RECORDS SHOWN ::
=== Section Start ===

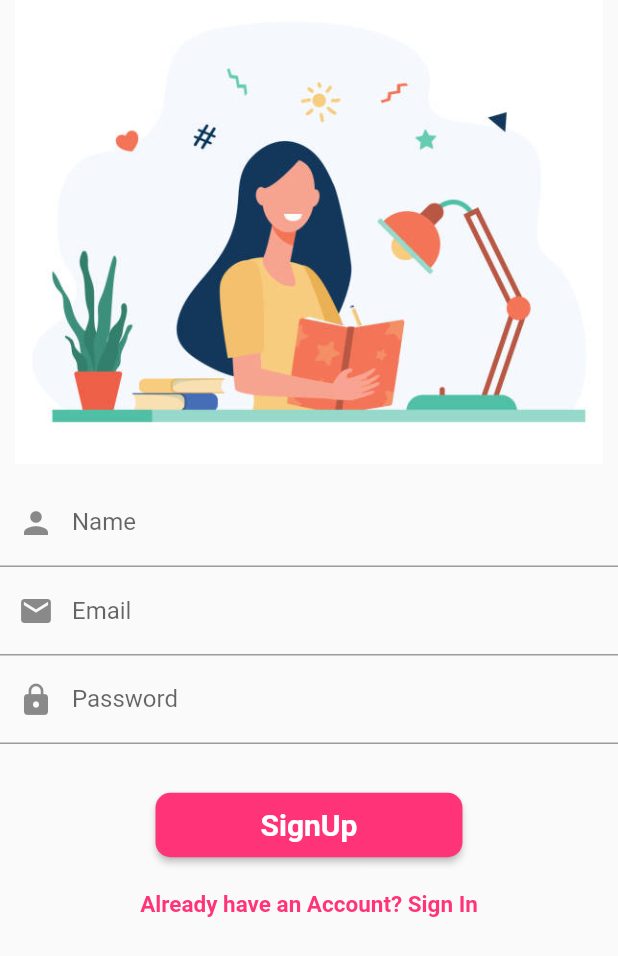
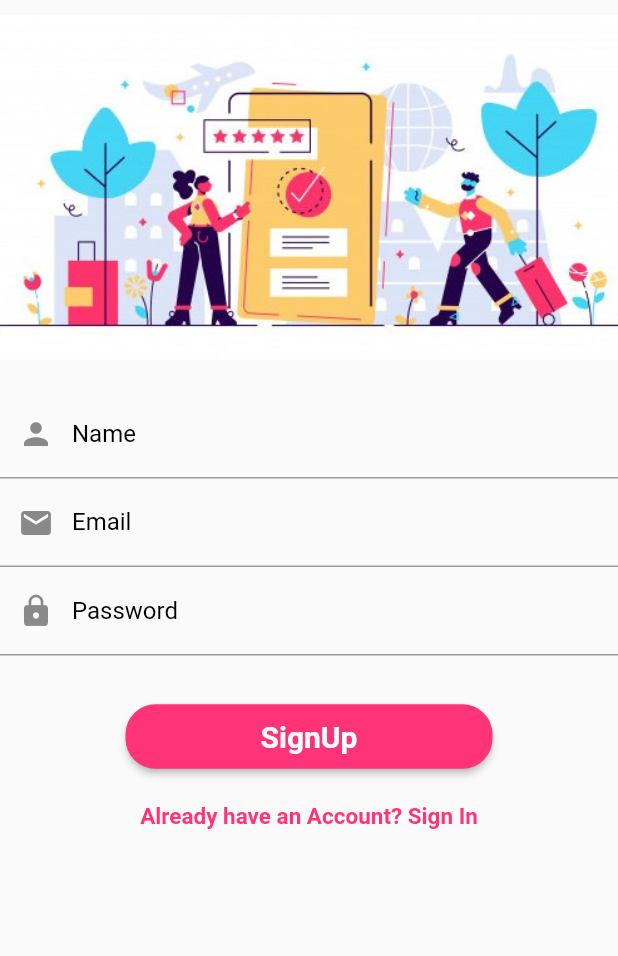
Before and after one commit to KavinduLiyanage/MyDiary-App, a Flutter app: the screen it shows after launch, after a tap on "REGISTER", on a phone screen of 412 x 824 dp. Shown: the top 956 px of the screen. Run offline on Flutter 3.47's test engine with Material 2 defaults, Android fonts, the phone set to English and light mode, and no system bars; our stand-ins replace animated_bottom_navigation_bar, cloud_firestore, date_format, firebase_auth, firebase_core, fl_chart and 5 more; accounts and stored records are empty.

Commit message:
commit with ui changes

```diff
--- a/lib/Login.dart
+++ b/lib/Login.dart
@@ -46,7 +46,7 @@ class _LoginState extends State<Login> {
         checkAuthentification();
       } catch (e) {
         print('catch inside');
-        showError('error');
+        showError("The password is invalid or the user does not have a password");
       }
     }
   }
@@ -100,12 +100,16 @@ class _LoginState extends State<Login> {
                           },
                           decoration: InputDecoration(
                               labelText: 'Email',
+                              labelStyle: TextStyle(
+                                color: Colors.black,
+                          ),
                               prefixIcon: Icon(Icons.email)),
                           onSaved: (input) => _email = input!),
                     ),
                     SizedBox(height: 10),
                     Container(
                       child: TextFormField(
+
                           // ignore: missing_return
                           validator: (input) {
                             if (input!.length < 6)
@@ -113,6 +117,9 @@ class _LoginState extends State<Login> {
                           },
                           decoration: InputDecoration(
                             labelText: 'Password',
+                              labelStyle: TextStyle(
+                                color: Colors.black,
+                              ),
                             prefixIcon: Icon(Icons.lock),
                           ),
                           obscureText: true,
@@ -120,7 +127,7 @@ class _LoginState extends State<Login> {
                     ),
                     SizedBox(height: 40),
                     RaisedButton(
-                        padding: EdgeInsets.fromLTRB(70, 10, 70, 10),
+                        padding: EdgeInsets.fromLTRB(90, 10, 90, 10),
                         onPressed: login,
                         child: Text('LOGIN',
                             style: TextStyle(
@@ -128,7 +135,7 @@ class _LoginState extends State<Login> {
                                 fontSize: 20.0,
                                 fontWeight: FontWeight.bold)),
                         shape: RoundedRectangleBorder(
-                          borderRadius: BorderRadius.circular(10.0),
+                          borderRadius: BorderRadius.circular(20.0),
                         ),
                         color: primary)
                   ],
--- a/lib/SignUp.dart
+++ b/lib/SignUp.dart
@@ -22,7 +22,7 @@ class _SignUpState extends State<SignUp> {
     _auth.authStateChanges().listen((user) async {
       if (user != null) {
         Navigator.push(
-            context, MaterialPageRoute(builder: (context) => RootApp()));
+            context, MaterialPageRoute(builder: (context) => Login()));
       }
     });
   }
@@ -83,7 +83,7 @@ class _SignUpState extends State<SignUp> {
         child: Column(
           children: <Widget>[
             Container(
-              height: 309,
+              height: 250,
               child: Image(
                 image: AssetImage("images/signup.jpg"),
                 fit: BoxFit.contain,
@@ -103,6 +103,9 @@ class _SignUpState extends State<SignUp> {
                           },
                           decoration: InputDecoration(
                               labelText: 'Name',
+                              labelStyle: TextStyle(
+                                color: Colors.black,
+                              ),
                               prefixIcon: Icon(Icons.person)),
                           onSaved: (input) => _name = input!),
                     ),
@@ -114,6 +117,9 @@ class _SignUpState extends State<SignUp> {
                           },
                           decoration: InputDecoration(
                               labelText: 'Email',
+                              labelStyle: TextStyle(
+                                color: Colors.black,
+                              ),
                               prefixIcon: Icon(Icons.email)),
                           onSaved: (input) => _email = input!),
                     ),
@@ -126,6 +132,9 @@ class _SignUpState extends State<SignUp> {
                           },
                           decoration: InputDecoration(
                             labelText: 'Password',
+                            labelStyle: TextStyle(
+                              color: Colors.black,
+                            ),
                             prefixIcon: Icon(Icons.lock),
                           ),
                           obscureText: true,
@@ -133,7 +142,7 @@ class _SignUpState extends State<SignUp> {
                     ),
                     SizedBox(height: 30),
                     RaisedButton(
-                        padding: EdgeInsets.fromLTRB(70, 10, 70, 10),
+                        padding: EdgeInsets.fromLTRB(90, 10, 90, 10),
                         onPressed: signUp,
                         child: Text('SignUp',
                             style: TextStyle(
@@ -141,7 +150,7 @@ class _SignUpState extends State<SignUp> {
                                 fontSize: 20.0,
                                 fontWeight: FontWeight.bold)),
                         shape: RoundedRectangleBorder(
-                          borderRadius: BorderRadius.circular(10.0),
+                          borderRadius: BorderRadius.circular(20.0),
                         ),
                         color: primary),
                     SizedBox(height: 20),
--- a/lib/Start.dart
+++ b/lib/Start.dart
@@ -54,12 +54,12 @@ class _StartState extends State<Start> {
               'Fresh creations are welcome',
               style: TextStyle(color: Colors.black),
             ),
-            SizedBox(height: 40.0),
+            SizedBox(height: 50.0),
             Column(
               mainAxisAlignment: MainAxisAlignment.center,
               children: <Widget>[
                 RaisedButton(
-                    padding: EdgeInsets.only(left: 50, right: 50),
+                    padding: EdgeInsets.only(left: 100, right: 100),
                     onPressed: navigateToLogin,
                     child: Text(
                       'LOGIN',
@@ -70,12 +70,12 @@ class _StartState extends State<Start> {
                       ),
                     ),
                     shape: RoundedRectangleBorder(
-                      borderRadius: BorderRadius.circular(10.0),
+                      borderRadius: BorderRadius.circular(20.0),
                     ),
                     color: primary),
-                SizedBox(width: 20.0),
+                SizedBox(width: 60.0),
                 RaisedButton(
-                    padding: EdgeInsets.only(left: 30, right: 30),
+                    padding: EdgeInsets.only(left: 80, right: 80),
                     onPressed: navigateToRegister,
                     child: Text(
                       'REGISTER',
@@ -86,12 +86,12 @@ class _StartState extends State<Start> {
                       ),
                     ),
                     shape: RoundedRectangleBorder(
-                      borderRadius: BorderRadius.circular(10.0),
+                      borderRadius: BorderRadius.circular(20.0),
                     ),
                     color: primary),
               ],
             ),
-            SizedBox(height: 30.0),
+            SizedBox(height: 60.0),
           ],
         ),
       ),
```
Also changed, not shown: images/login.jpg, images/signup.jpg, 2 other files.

=== Section End ===

EXERCISE :: Print each entry above verbatim, pictures left out.

TASK SOLUTION ::
Before and after one commit to KavinduLiyanage/MyDiary-App, a Flutter app: the screen it shows after launch, after a tap on "REGISTER", on a phone screen of 412 x 824 dp. Shown: the top 956 px of the screen. Run offline on Flutter 3.47's test engine with Material 2 defaults, Android fonts, the phone set to English and light mode, and no system bars; our stand-ins replace animated_bottom_navigation_bar, cloud_firestore, date_format, firebase_auth, firebase_core, fl_chart and 5 more; accounts and stored records are empty.

Commit message:
commit with ui changes

```diff
--- a/lib/Login.dart
+++ b/lib/Login.dart
@@ -46,7 +46,7 @@ class _LoginState extends State<Login> {
         checkAuthentification();
       } catch (e) {
         print('catch inside');
-        showError('error');
+        showError("The password is invalid or the user does not have a password");
       }
     }
   }
@@ -100,12 +100,16 @@ class _LoginState extends State<Login> {
                           },
                           decoration: InputDecoration(
                               labelText: 'Email',
+                              labelStyle: TextStyle(
+                                color: Colors.black,
+                          ),
                               prefixIcon: Icon(Icons.email)),
                           onSaved: (input) => _email = input!),
                     ),
                     SizedBox(height: 10),
                     Container(
                       child: TextFormField(
+
                           // ignore: missing_return
                           validator: (input) {
                             if (input!.length < 6)
@@ -113,6 +117,9 @@ class _LoginState extends State<Login> {
                           },
                           decoration: InputDecoration(
                             labelText: 'Password',
+                              labelStyle: TextStyle(
+                                color: Colors.black,
+                              ),
                             prefixIcon: Icon(Icons.lock),
                           ),
                           obscureText: true,
@@ -120,7 +127,7 @@ class _LoginState extends State<Login> {
                     ),
                     SizedBox(height: 40),
                     RaisedButton(
-                        padding: EdgeInsets.fromLTRB(70, 10, 70, 10),
+                        padding: EdgeInsets.fromLTRB(90, 10, 90, 10),
                         onPressed: login,
                         child: Text('LOGIN',
                             style: TextStyle(
@@ -128,7 +135,7 @@ class _LoginState extends State<Login> {
                                 fontSize: 20.0,
                                 fontWeight: FontWeight.bold)),
                         shape: RoundedRectangleBorder(
-                          borderRadius: BorderRadius.circular(10.0),
+                          borderRadius: BorderRadius.circular(20.0),
                         ),
                         color: primary)
                   ],
--- a/lib/SignUp.dart
+++ b/lib/SignUp.dart
@@ -22,7 +22,7 @@ class _SignUpState extends State<SignUp> {
     _auth.authStateChanges().listen((user) async {
       if (user != null) {
         Navigator.push(
-            context, MaterialPageRoute(builder: (context) => RootApp()));
+            context, MaterialPageRoute(builder: (context) => Login()));
       }
     });
   }
@@ -83,7 +83,7 @@ class _SignUpState extends State<SignUp> {
         child: Column(
           children: <Widget>[
             Container(
-              height: 309,
+              height: 250,
               child: Image(
                 image: AssetImage("images/signup.jpg"),
                 fit: BoxFit.contain,
@@ -103,6 +103,9 @@ class _SignUpState extends State<SignUp> {
                           },
                           decoration: InputDecoration(
                               labelText: 'Name',
+                              labelStyle: TextStyle(
+                                color: Colors.black,
+                              ),
                               prefixIcon: Icon(Icons.person)),
                           onSaved: (input) => _name = input!),
                     ),
@@ -114,6 +117,9 @@ class _SignUpState extends State<SignUp> {
                           },
                           decoration: InputDecoration(
                               labelText: 'Email',
+                              labelStyle: TextStyle(
+                                color: Colors.black,
+                              ),
                               prefixIcon: Icon(Icons.email)),
                           onSaved: (input) => _email = input!),
                     ),
@@ -126,6 +132,9 @@ class _SignUpState extends State<SignUp> {
                           },
                           decoration: InputDecoration(
                             labelText: 'Password',
+                            labelStyle: TextStyle(
+                              color: Colors.black,
+                            ),
                             prefixIcon: Icon(Icons.lock),
                           ),
                           obscureText: true,
@@ -133,7 +142,7 @@ class _SignUpState extends State<SignUp> {
                     ),
                     SizedBox(height: 30),
                     RaisedButton(
-                        padding: EdgeInsets.fromLTRB(70, 10, 70, 10),
+                        padding: EdgeInsets.fromLTRB(90, 10, 90, 10),
                         onPressed: signUp,
                         child: Text('SignUp',
                             style: TextStyle(
@@ -141,7 +150,7 @@ class _SignUpState extends State<SignUp> {
                                 fontSize: 20.0,
                                 fontWeight: FontWeight.bold)),
                         shape: RoundedRectangleBorder(
-                          borderRadius: BorderRadius.circular(10.0),
+                          borderRadius: BorderRadius.circular(20.0),
                         ),
                         color: primary),
                     SizedBox(height: 20),
--- a/lib/Start.dart
+++ b/lib/Start.dart
@@ -54,12 +54,12 @@ class _StartState extends State<Start> {
               'Fresh creations are welcome',
               style: TextStyle(color: Colors.black),
             ),
-            SizedBox(height: 40.0),
+            SizedBox(height: 50.0),
             Column(
               mainAxisAlignment: MainAxisAlignment.center,
               children: <Widget>[
                 RaisedButton(
-                    padding: EdgeInsets.only(left: 50, right: 50),
+                    padding: EdgeInsets.only(left: 100, right: 100),
                     onPressed: navigateToLogin,
                     child: Text(
                       'LOGIN',
@@ -70,12 +70,12 @@ class _StartState extends State<Start> {
                       ),
                     ),
                     shape: RoundedRectangleBorder(
-                      borderRadius: BorderRadius.circular(10.0),
+                      borderRadius: BorderRadius.circular(20.0),
                     ),
                     color: primary),
-                SizedBox(width: 20.0),
+                SizedBox(width: 60.0),
                 RaisedButton(
-                    padding: EdgeInsets.only(left: 30, right: 30),
+                    padding: EdgeInsets.only(left: 80, right: 80),
                     onPressed: navigateToRegister,
                     child: Text(
                       'REGISTER',
@@ -86,12 +86,12 @@ class _StartState extends State<Start> {
                       ),
                     ),
                     shape: RoundedRectangleBorder(
-                      borderRadius: BorderRadius.circular(10.0),
+                      borderRadius: BorderRadius.circular(20.0),
                     ),
                     color: primary),
               ],
             ),
-            SizedBox(height: 30.0),
+            SizedBox(height: 60.0),
           ],
         ),
       ),
```
Also changed, not shown: images/login.jpg, images/signup.jpg, 2 other files.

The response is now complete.